Every line below that has the string "none" adds one to the count. Give that count by itself.

● Data for processing
---+---

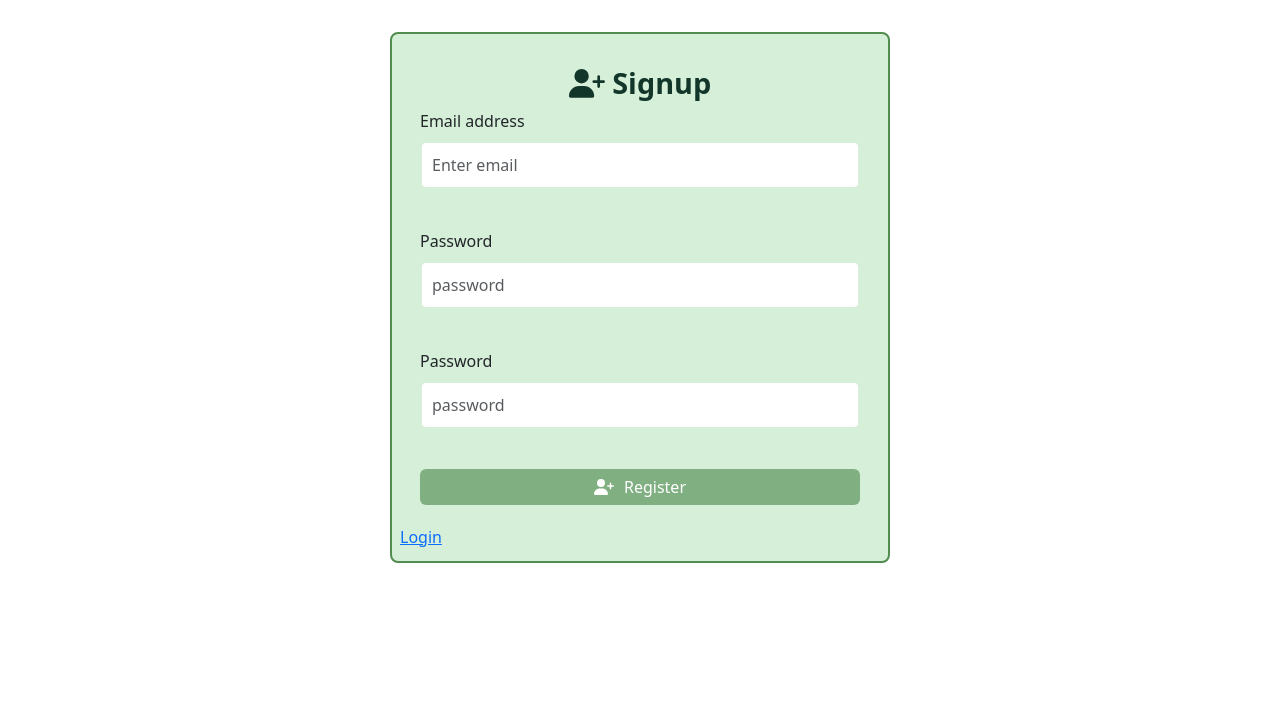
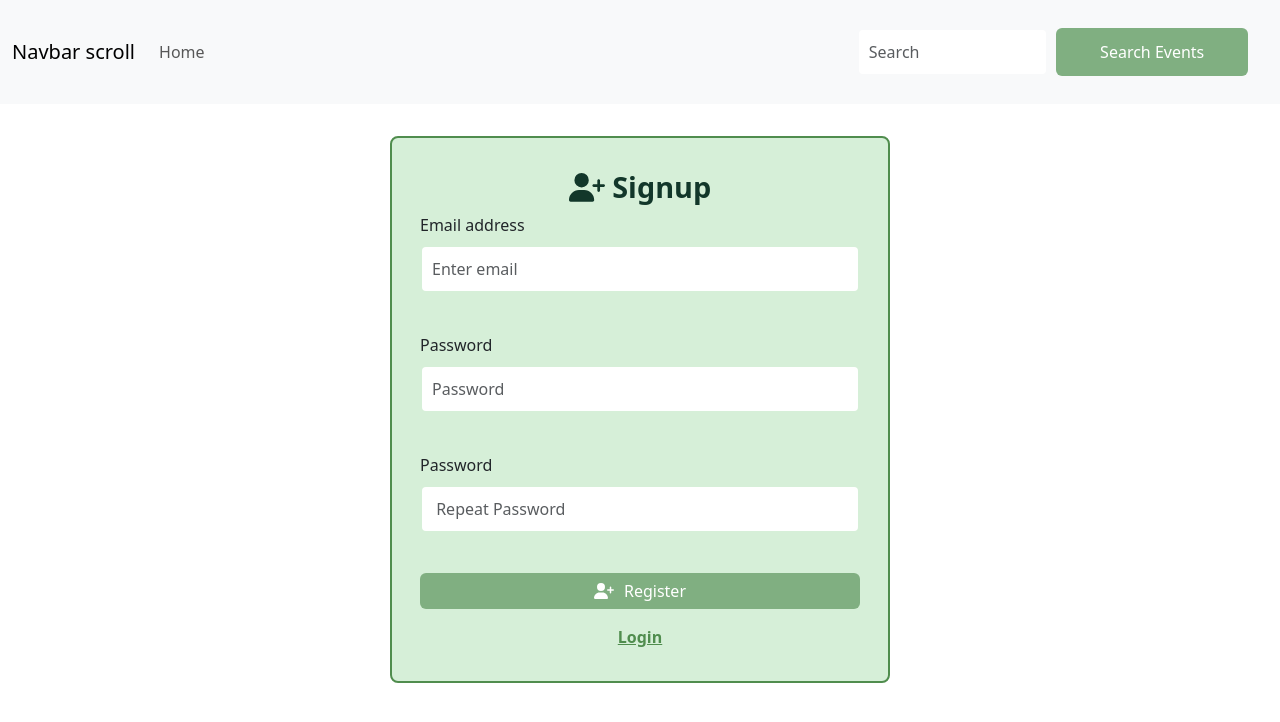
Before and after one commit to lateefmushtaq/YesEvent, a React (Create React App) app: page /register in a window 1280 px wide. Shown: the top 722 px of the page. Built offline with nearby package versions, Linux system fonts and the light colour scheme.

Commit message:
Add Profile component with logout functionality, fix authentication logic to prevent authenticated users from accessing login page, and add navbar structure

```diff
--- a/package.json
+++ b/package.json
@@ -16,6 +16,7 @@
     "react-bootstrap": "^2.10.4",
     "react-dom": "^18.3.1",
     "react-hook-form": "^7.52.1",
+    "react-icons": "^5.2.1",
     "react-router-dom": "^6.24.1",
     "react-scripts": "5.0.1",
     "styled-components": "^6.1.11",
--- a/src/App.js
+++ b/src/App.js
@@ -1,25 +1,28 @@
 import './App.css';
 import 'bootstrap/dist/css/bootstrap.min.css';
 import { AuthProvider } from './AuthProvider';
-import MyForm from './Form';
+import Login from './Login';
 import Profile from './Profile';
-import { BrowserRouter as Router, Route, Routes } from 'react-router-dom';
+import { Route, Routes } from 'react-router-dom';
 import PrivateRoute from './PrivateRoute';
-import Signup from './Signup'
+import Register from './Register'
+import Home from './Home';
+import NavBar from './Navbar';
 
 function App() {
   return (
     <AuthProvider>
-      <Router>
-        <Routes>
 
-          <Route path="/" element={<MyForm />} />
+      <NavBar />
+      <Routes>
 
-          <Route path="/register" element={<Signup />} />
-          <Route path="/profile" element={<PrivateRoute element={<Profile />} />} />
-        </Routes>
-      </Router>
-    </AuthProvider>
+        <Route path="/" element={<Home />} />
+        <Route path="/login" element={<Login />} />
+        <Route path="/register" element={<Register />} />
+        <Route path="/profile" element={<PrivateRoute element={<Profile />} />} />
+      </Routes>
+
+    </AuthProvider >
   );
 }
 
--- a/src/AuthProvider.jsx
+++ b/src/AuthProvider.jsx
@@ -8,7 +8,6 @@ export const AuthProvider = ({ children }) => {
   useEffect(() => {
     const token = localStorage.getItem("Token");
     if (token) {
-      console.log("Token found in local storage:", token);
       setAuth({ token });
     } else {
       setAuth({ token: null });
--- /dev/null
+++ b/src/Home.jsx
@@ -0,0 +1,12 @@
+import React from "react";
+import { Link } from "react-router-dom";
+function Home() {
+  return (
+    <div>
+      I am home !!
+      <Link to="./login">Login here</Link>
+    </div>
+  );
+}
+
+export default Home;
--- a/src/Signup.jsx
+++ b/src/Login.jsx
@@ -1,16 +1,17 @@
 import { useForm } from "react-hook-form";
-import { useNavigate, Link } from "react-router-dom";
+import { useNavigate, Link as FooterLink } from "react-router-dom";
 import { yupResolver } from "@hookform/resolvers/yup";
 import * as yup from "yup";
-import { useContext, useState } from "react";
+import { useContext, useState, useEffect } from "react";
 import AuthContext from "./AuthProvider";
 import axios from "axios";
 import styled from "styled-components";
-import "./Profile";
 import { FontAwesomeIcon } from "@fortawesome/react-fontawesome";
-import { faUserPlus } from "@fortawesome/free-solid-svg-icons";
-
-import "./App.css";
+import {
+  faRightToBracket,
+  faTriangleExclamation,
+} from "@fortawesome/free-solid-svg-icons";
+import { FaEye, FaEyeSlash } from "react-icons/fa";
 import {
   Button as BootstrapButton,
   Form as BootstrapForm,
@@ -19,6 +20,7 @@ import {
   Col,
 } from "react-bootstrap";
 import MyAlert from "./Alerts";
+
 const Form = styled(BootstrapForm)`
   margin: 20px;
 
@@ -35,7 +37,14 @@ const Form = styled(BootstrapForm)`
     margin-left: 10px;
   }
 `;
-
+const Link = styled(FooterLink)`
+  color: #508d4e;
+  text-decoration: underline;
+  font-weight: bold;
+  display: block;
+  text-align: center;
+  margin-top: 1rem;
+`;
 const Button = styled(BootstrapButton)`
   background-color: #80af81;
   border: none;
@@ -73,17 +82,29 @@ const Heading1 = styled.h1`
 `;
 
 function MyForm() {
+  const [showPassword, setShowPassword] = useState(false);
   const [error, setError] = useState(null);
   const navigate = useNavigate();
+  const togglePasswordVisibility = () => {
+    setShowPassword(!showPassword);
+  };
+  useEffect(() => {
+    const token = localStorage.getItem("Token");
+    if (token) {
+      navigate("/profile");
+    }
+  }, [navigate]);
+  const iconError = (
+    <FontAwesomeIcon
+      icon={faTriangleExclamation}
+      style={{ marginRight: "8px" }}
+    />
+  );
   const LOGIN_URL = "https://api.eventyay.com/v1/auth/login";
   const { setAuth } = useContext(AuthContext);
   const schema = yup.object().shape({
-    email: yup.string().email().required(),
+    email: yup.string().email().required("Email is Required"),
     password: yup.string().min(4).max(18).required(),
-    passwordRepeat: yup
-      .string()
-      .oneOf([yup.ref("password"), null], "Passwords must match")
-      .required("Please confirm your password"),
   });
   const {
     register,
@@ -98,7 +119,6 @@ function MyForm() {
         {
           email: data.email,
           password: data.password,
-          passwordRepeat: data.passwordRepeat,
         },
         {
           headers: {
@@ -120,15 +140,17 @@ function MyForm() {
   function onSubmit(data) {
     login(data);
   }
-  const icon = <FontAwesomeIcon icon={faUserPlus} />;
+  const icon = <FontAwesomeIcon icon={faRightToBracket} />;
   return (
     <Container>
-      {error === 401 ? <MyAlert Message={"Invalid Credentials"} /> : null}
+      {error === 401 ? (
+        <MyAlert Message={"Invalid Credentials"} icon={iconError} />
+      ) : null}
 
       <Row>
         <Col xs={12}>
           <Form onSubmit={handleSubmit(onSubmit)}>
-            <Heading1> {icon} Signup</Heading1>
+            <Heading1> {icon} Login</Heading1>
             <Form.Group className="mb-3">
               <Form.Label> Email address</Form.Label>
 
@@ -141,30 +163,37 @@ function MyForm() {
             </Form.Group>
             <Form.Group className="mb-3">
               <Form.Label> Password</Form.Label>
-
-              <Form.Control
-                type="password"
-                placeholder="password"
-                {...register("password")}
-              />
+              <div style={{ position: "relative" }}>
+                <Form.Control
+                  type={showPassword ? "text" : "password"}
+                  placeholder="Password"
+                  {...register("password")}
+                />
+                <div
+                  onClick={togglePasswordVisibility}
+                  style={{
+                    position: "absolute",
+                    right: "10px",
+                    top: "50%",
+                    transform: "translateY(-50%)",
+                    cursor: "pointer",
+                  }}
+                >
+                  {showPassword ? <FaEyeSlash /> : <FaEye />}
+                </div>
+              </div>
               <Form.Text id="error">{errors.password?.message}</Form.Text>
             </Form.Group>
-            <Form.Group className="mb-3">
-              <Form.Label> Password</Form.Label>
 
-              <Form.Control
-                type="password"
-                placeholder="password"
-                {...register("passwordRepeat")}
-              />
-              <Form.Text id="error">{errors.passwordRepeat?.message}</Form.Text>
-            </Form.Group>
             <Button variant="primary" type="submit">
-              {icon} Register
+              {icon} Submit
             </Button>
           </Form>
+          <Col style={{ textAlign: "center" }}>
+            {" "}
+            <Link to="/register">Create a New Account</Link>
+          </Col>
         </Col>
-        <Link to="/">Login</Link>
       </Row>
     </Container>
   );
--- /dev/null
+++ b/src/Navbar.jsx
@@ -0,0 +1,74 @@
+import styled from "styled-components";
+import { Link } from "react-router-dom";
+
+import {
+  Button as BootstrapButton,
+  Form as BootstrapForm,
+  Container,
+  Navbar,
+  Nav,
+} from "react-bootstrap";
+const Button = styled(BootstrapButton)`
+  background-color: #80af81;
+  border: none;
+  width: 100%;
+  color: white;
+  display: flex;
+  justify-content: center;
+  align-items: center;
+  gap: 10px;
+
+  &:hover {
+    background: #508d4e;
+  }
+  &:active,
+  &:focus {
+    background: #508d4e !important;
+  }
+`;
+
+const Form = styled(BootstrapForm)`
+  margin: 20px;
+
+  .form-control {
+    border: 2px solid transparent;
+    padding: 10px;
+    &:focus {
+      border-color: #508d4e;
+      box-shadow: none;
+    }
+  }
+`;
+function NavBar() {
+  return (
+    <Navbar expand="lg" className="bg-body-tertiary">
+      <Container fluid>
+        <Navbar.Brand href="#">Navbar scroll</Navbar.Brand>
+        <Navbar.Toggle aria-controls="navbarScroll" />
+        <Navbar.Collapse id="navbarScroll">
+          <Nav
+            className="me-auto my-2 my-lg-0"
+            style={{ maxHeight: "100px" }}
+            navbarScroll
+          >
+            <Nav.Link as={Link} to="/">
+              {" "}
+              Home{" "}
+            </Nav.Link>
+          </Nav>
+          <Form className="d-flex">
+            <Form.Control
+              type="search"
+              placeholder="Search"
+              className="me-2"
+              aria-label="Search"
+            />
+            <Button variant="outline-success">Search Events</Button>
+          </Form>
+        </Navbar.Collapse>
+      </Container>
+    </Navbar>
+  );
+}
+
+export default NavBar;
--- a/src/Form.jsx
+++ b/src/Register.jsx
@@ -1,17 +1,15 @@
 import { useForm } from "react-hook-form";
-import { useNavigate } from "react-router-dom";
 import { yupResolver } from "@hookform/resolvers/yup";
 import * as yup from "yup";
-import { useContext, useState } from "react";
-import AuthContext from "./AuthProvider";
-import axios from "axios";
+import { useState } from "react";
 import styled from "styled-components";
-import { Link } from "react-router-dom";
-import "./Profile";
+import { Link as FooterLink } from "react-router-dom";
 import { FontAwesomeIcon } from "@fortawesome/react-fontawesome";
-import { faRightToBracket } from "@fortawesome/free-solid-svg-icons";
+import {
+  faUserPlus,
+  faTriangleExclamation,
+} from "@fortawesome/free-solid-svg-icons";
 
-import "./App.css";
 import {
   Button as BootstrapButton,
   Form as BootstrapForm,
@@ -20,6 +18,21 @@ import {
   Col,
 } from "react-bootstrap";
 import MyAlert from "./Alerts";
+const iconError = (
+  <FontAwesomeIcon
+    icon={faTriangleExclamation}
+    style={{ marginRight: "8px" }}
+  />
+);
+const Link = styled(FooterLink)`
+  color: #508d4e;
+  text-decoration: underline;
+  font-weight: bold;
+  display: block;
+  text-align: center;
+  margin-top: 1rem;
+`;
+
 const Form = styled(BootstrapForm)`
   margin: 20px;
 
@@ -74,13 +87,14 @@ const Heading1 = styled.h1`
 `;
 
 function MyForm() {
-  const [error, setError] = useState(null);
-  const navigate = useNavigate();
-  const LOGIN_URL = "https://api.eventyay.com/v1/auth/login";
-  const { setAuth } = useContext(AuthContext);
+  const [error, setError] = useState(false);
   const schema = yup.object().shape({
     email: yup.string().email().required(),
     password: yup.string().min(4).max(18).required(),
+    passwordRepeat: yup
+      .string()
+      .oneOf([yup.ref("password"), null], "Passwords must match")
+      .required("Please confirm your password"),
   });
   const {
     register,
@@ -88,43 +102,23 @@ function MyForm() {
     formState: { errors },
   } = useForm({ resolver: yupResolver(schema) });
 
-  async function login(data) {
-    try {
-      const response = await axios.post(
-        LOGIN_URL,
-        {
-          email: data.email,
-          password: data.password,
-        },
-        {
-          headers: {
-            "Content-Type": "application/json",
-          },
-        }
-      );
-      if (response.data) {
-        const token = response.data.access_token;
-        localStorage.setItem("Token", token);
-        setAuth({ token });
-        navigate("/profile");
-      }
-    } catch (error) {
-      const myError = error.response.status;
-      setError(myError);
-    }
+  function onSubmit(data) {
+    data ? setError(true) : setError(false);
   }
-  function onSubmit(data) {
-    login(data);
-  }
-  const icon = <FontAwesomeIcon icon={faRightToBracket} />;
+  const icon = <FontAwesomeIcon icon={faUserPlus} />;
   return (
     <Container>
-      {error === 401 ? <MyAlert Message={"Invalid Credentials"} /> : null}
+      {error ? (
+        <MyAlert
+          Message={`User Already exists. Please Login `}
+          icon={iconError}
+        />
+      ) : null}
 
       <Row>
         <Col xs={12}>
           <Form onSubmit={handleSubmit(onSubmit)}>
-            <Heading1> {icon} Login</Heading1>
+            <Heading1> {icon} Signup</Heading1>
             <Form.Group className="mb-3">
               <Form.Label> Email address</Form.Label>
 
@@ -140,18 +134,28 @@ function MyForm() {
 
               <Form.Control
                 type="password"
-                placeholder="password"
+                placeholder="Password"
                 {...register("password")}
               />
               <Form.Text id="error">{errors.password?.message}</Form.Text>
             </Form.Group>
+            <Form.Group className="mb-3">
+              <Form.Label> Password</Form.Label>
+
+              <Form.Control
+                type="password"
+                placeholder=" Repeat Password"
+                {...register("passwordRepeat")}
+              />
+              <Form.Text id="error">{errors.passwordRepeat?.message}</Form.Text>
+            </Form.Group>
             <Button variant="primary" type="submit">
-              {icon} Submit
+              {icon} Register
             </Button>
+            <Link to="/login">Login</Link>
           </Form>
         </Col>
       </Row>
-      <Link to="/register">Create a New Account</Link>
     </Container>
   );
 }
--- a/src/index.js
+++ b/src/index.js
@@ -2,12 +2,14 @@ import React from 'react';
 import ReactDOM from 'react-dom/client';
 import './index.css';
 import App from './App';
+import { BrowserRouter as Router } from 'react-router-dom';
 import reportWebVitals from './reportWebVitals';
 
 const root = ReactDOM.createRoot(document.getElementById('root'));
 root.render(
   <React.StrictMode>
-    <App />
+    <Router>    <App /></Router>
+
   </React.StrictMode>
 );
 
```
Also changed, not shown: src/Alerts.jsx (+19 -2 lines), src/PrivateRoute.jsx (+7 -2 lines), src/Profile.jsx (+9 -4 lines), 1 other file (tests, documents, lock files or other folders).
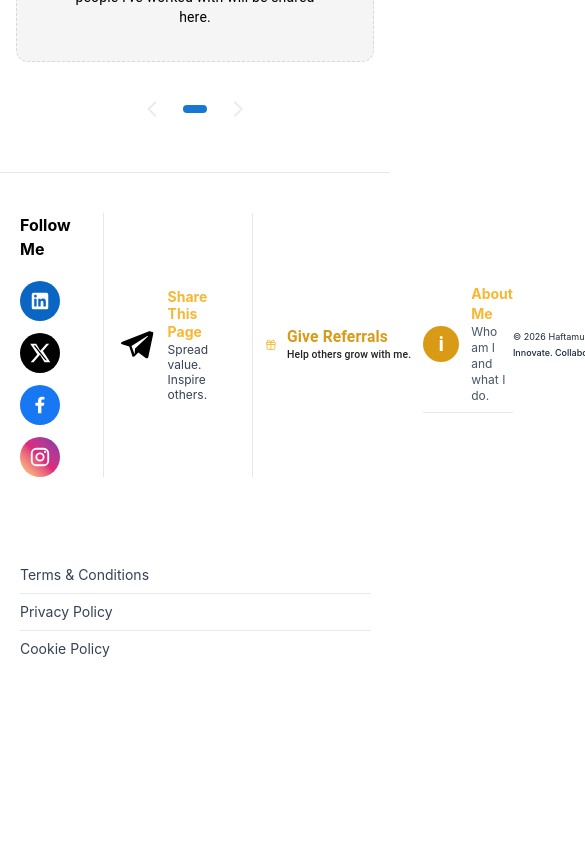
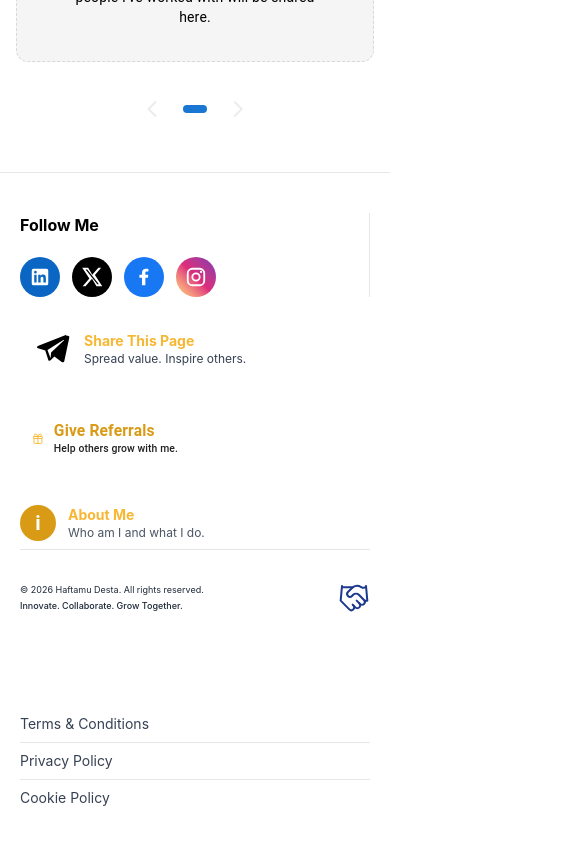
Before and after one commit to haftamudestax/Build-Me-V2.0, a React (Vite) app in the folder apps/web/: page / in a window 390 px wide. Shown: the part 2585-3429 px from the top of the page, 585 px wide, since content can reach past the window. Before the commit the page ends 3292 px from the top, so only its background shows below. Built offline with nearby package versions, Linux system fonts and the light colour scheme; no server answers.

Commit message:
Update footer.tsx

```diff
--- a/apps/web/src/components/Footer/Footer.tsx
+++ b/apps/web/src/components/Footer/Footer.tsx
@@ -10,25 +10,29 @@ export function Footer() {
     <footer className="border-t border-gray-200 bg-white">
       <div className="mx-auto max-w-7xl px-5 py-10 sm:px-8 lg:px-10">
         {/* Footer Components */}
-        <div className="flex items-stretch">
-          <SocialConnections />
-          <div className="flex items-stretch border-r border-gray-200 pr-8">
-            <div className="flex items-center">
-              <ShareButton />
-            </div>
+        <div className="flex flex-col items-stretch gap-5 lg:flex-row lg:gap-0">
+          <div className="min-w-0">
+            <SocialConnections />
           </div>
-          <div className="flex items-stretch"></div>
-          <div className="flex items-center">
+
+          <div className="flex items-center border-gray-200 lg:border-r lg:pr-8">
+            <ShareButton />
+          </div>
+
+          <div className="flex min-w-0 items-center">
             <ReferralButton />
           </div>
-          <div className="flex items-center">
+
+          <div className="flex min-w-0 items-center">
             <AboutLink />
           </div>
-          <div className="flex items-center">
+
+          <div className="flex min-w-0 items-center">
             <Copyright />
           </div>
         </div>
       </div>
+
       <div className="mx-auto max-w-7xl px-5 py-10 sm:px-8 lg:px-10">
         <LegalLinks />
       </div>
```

---+---

● Expected answer
3